What to work on » Write out the line that has "홈 화면 위젯</sub></div>" in it, along with each line that comes after it until the listing ends, and add nothing.
Start of Record excerpts
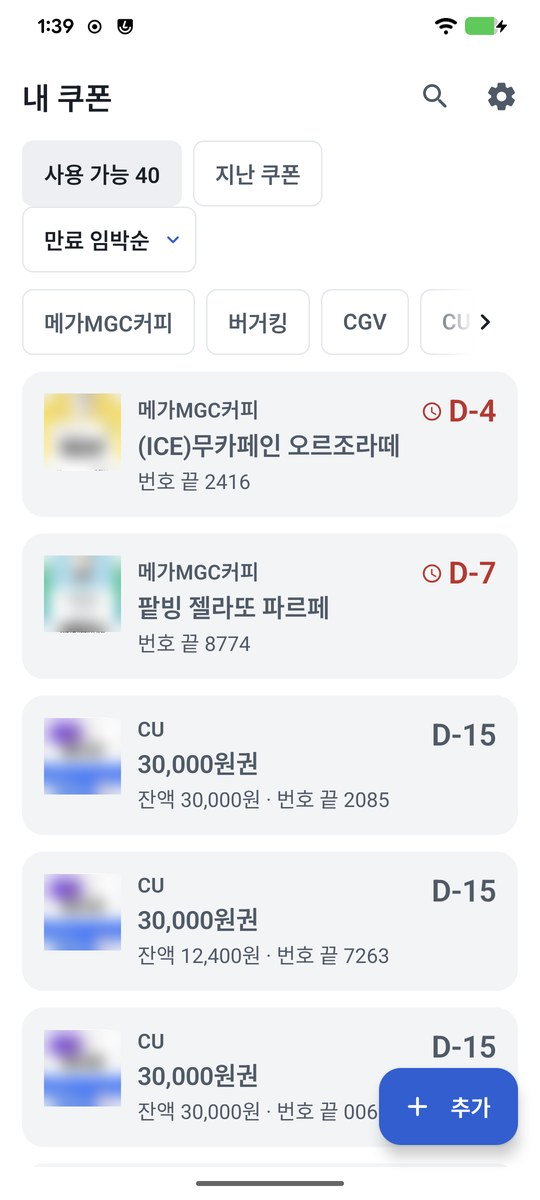
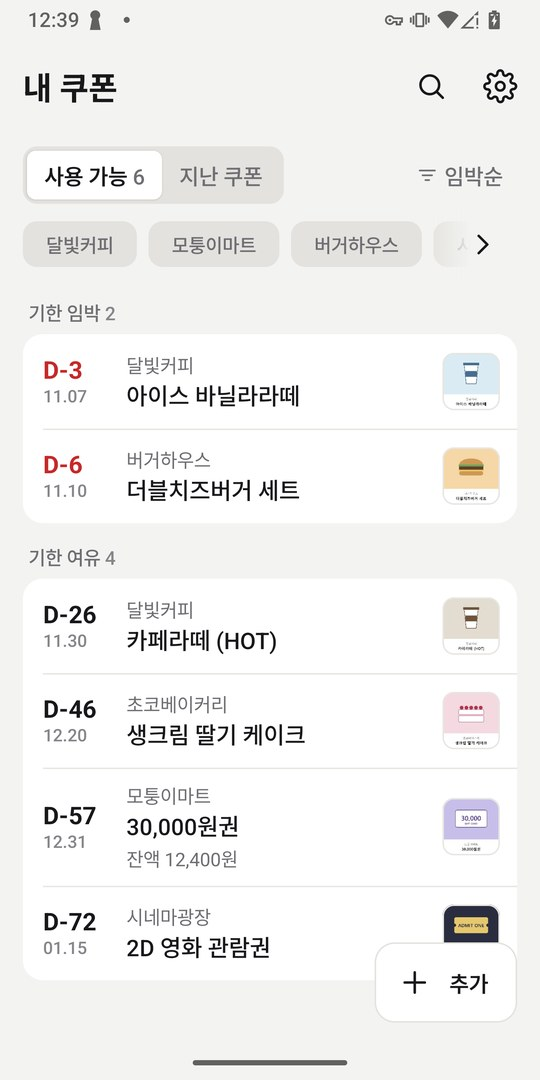
docs(readme): new screenshots of the redesign with made-up coupons (list, barcode, voucher balance, widget)

diff --git a/README.md b/README.md
@@ -25,11 +25,12 @@
 3. **계산대에서**: 목록에서 쿠폰을 누르면 화면이 최대 밝기로 바뀌고 바코드와 번호가 크게 나와요. 다 쓰면 **사용 완료**를 눌러요.
 
 <div align="center">
-<img src="docs/images/screen-1.jpg" width="30%" alt="목록: 만료 임박순 쿠폰 카드, 브랜드 칩, D-4·D-7 빨간 표시, 금액권 잔액">
-<img src="docs/images/screen-2.jpg" width="30%" alt="사용 화면: 사용처와 상품명, D-day, 큰 바코드(가림 처리), 점원에게 보여 주기, 사용 완료 버튼">
-<img src="docs/images/screen-3.jpg" width="30%" alt="홈 화면 위젯: 곧 끝나는 쿠폰과 D-day, 금액권 잔액">
+<img src="docs/images/screen-1.jpg" width="23%" alt="목록: 기한 임박·기한 여유로 나뉜 쿠폰, 맨 앞의 D-day(D-3·D-6 빨간 표시), 금액권 잔액">
+<img src="docs/images/screen-2.jpg" width="23%" alt="사용 화면: 브랜드와 상품명, D-day, 큰 바코드와 번호, 점원에게 보여 주기, 사용 완료 버튼">
+<img src="docs/images/screen-4.jpg" width="23%" alt="금액권 화면: 잔액 12,400원 / 30,000원, 사용 기록, 바코드, 쓴 금액 입력 버튼">
+<img src="docs/images/screen-3.jpg" width="23%" alt="홈 화면 위젯: 쿠폰과 D-day 목록">
 </div>
-<div align="center"><sub>쿠폰 목록 · 바코드 화면 (바코드는 가림 처리) · 홈 화면 위젯</sub></div>
+<div align="center"><sub>쿠폰 목록 · 바코드 화면 · 금액권 잔액 · 홈 화면 위젯 (모두 가상의 쿠폰)</sub></div>
 
 ## ✨ 할 수 있는 것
End of Record excerpts
Written response »
-<div align="center"><sub>쿠폰 목록 · 바코드 화면 (바코드는 가림 처리) · 홈 화면 위젯</sub></div>
+<div align="center"><sub>쿠폰 목록 · 바코드 화면 · 금액권 잔액 · 홈 화면 위젯 (모두 가상의 쿠폰)</sub></div>
 
 ## ✨ 할 수 있는 것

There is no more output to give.